Noodles in oil
Indeed you would be wise to heed the warning and choose something else. To be fair, the other soup bases are not bad. The problem, however, is that ordering something other than the kogashi broth defeats the purpose of going to Gogyo in the first place. The ramen shop will go down in culinary history as the first restaurant that tells its customers to stay away from its signature dish. It is truly a remarkable thing.
|Gogyo's original store in Kyoto|
Japanese ramen is a reinterpretation of the Chinese noodle soup. It is a street food and a comfort food. It is a perfect lunch solution for time-pressed salary men and women and a welcome treat after a night of heavy drinking. At any given noodle house in Japan, hungry customers grind sesame, crush garlic and mix pickled vegetables. Noodles are not eaten but slurped; the soup is not drunk with a spoon but chugged down with both hands lifting the bowl.
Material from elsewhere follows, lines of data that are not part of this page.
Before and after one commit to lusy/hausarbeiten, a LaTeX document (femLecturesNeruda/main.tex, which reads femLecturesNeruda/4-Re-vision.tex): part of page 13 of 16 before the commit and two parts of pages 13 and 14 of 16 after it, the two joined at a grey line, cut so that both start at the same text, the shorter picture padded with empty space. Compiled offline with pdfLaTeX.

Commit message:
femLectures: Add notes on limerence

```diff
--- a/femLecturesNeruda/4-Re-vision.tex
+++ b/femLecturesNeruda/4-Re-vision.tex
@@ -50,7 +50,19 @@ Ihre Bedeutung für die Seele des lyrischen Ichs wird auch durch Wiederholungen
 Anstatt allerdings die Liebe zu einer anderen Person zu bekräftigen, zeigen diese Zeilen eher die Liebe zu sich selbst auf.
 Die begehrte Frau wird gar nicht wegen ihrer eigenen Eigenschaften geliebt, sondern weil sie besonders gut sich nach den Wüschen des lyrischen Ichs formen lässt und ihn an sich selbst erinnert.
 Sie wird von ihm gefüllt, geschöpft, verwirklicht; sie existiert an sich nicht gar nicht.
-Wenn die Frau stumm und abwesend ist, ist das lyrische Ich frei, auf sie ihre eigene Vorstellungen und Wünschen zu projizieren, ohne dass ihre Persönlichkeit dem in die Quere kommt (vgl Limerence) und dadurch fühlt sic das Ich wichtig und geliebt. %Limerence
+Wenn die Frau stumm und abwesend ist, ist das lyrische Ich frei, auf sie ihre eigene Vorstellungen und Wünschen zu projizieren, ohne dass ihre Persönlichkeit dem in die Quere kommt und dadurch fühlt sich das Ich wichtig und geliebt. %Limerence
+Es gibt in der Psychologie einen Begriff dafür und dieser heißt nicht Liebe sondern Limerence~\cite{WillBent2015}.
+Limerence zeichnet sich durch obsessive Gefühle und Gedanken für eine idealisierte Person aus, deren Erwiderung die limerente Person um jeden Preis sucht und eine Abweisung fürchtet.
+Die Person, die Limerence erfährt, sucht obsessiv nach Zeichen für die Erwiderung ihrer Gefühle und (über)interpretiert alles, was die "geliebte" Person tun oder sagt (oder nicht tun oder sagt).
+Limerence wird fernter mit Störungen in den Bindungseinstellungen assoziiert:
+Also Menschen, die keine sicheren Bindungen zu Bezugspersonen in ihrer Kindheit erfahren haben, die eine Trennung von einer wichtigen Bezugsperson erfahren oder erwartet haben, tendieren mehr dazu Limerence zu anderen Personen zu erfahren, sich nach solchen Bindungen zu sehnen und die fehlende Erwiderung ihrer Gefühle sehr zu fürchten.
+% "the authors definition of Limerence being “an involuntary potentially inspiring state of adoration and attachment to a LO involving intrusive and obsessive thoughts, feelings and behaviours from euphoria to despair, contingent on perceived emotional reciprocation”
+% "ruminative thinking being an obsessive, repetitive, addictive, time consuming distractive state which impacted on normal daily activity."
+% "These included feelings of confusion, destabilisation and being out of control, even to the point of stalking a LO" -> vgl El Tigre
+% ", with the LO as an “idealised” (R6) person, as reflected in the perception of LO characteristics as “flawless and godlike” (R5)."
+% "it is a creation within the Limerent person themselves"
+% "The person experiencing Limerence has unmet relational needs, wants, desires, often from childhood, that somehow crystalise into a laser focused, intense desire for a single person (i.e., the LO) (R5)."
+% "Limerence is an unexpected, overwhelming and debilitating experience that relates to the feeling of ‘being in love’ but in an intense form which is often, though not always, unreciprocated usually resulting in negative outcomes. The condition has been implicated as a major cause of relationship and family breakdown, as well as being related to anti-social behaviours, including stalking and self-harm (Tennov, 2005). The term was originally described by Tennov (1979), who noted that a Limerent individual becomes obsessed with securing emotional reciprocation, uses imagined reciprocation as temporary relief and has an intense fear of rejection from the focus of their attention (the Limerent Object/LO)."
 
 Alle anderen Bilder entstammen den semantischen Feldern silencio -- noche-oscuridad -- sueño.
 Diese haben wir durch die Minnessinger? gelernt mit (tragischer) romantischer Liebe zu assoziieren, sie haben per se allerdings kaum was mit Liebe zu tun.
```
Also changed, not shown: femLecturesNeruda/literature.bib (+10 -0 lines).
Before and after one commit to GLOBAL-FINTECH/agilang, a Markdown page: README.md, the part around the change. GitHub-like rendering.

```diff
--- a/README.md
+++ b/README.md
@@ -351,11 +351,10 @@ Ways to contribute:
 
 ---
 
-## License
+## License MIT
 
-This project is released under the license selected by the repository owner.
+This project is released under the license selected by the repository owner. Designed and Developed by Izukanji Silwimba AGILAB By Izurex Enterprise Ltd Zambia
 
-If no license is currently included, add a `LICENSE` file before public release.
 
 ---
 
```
Over time, however, ramen has become a national obsession, as one noodle chef tries to outdo another with a superior recipe. The quest to find the best ramen in town has gone out of control – the essence of simple noodle-making is lost; hype and gimmick have taken over. But no matter how adamantly some people argue otherwise, noodles are just noodles. If prepared properly, all ramen should, and probably do, taste the same. And so for all the ramen chasers out there, stop looking and just go to Ippudo or Butao. These places are good and they are good enough.